  • 2000-2003. The ACOE submitted a remediation plan to clean-up Cemetery 2, the 16 sites remediated to 10 ppm in 1997, and 5 additional areas of contamination found during the 2000 sampling event (ECC 2001). Between September 2000 and September 2001, the ACOE removed an estimated 13,236 cubic yards (approximately 20,000 tons) of contaminated soil, debris, and green waste exceeding 1 ppm PCB (ECC 2002). Excavated soil was stockpiled in an enclosure at Cemetery 2 for on-site treatment. After excavation and stockpiling, verification sampling (followed by additional excavation, if necessary) was performed to ensure that contamination was removed to below cleanup goals (ECC 2002). An indirect thermal desorption system operated from October 2001 to June 2003 to treat the contaminated soil. This system treated approximately 42,500 tons of soil, including soil previously excavated and stored at Cemetery 2 and additional soil from Cemetery 1 and Cemetery 2 that contained PCBs over 1 ppm as identified through verification sampling. The ACOE does not specify the amount of additional soil removed from these three sites due to verification sampling in the report summarizing final excavation and treatment activities (ECC 2003). Figure 4 shows the volumes of contaminated soil removed from Tanapag village in 1992, 1997, and 2001 (Ono 2002).
    As of April 2002, an estimated 1,300 cubic yards of contaminated soil remained in-situ at Cemetery 2. Several cubic yards of PCB contaminated soil also lay beneath clean coral backfill at Cemetery 1. After excavated soil that has already been stockpiled at Cemetery 2 is treated, the remaining soil will be excavated and treated (ECC 2002).
How is ATSDR involved in Tanapag Village?

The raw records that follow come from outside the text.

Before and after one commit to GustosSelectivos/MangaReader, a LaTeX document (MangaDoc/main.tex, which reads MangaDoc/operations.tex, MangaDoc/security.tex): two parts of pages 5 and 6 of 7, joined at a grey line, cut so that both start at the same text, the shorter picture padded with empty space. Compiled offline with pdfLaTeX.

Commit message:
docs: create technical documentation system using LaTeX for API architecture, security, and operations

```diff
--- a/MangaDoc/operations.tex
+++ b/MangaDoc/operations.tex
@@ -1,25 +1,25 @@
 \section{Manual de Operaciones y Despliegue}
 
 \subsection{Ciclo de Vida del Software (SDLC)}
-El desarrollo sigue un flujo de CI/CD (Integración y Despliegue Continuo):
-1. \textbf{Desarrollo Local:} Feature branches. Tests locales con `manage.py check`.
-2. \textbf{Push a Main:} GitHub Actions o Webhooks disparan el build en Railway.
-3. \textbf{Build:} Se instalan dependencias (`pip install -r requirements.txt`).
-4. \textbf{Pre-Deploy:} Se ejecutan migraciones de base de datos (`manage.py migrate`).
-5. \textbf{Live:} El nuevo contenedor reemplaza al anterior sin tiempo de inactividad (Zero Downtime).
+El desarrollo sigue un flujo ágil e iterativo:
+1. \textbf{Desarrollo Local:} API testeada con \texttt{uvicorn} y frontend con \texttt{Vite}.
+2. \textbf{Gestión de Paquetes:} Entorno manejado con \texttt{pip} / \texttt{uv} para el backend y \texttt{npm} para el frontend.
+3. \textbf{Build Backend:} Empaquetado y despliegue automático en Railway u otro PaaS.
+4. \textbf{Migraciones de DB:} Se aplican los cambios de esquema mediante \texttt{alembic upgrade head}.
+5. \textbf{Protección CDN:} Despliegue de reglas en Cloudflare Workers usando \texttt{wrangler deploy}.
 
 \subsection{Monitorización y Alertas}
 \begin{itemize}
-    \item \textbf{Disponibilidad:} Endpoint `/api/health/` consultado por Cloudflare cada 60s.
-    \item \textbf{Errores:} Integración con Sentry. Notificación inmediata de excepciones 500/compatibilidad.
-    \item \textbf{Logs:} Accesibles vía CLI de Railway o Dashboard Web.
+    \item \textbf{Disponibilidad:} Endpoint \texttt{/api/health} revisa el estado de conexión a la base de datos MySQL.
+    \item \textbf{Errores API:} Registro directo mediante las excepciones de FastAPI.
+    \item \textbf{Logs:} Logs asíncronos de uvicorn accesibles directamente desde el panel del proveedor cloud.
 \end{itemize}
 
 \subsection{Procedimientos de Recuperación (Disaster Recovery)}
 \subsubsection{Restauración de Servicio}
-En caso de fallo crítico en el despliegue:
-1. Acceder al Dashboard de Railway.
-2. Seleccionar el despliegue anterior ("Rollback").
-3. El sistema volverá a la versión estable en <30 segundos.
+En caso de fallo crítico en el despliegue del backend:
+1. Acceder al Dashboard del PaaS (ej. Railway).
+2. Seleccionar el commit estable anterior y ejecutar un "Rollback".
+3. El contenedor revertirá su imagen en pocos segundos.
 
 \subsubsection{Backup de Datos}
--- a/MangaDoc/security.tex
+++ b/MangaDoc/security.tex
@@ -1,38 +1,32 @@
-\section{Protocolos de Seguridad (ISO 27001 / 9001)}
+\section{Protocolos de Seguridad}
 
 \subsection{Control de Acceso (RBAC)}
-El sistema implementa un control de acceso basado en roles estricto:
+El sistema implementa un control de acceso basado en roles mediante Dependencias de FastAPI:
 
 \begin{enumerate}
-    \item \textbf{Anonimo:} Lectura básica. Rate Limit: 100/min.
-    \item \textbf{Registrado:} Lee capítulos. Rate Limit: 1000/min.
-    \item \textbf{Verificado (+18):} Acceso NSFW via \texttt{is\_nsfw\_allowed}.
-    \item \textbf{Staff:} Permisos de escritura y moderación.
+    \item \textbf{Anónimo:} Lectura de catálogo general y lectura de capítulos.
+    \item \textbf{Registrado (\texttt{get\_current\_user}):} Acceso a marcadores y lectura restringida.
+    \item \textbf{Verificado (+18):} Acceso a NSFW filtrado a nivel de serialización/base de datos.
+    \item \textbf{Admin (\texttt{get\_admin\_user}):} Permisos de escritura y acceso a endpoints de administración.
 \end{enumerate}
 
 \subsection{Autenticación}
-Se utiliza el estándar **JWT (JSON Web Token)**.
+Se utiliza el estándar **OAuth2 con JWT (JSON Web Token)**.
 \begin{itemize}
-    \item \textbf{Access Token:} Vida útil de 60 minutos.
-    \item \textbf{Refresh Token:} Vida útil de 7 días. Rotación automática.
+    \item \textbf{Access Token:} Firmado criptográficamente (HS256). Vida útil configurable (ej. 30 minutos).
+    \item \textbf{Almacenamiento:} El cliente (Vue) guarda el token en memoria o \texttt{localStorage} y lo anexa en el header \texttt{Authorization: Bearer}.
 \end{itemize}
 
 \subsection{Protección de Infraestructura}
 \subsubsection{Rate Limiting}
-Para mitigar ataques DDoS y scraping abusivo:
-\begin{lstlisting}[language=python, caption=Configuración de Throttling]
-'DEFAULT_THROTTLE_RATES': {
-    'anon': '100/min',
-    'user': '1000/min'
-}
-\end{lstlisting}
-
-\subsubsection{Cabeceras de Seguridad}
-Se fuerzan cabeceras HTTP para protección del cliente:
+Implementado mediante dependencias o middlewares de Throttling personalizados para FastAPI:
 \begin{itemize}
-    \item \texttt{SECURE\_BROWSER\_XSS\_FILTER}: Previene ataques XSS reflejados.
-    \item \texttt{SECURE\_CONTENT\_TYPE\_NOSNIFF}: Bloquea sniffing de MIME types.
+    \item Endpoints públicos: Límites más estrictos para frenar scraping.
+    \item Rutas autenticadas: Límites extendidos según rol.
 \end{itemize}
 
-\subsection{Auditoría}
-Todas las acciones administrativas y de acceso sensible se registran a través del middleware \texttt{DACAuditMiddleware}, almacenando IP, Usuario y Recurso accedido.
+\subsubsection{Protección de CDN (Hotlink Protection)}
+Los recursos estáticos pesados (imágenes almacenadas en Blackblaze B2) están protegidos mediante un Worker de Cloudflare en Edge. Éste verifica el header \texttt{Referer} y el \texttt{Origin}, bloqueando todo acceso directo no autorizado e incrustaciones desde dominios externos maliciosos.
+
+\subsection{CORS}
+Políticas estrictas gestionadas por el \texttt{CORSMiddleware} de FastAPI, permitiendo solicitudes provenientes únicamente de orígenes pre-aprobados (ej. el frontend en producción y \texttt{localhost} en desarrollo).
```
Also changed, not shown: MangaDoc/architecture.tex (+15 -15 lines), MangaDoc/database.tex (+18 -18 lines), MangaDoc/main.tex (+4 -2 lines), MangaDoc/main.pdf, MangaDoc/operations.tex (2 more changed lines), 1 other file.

ATSDR was asked by EPA and the Secretary of Public Health of CNMI DPH to assist in addressing citizens' concerns about health and exposure to PCBs. ATSDR was asked to provide technical consultation in support of DPH's exposure investigation, exposure history, and medical evaluations of Tanapag residents. Following is a summary of ATSDR activities since 1999. Details about ATSDR's activities and involvement at Tanapag Village can be found in Appendix 14.2.

ATSDR visited Tanapag Village to participate in public meetings and listen to community concerns. An ATSDR physician visited Tanapag village and provided information to local physicians on health effects from PCB exposures, exposure history collection methods and information on detecting clinical signs of PCB-related health effects.

ATSDR visited Saipan to participate in public meetings and to communicate the results of the PCB blood sampling and exposure investigation. In addition, ATSDR met with representatives from the EPA Region 9, CNMI DPH, CNMI Division of Fish and Wildlife (under the Department of Lands and Natural Resources), CNMI DEQ, and members of the Tanapag community to identify crab sampling areas and plan logistics for a follow-up round of crab sampling. ATSDR also met with the ACOE to discuss the status of the Army's ongoing removal actions, further sampling, and the installation of protective measures to prevent further contact with contamination, such as access restrictions and air sampling.

ATSDR provided comment on USEPA's environmental sampling plan and multi-agency Tanapag action plan, developed an exposure investigation protocol, exposure history survey and medical evaluations plan in conjunction with CNMI Department of Public Health and local physicians.

The CNMI Department of Public Health set up a health clinic to screen villagers for disease related to PCB exposure and collect blood samples for an exposure investigation. Many Tanapag villagers do not routinely see a physician, and the clinic provided an opportunity for community members to get needed health care services, screen for possible health effects from PCB exposure and collect information about possible routes of PCB exposure to Tanapag residents.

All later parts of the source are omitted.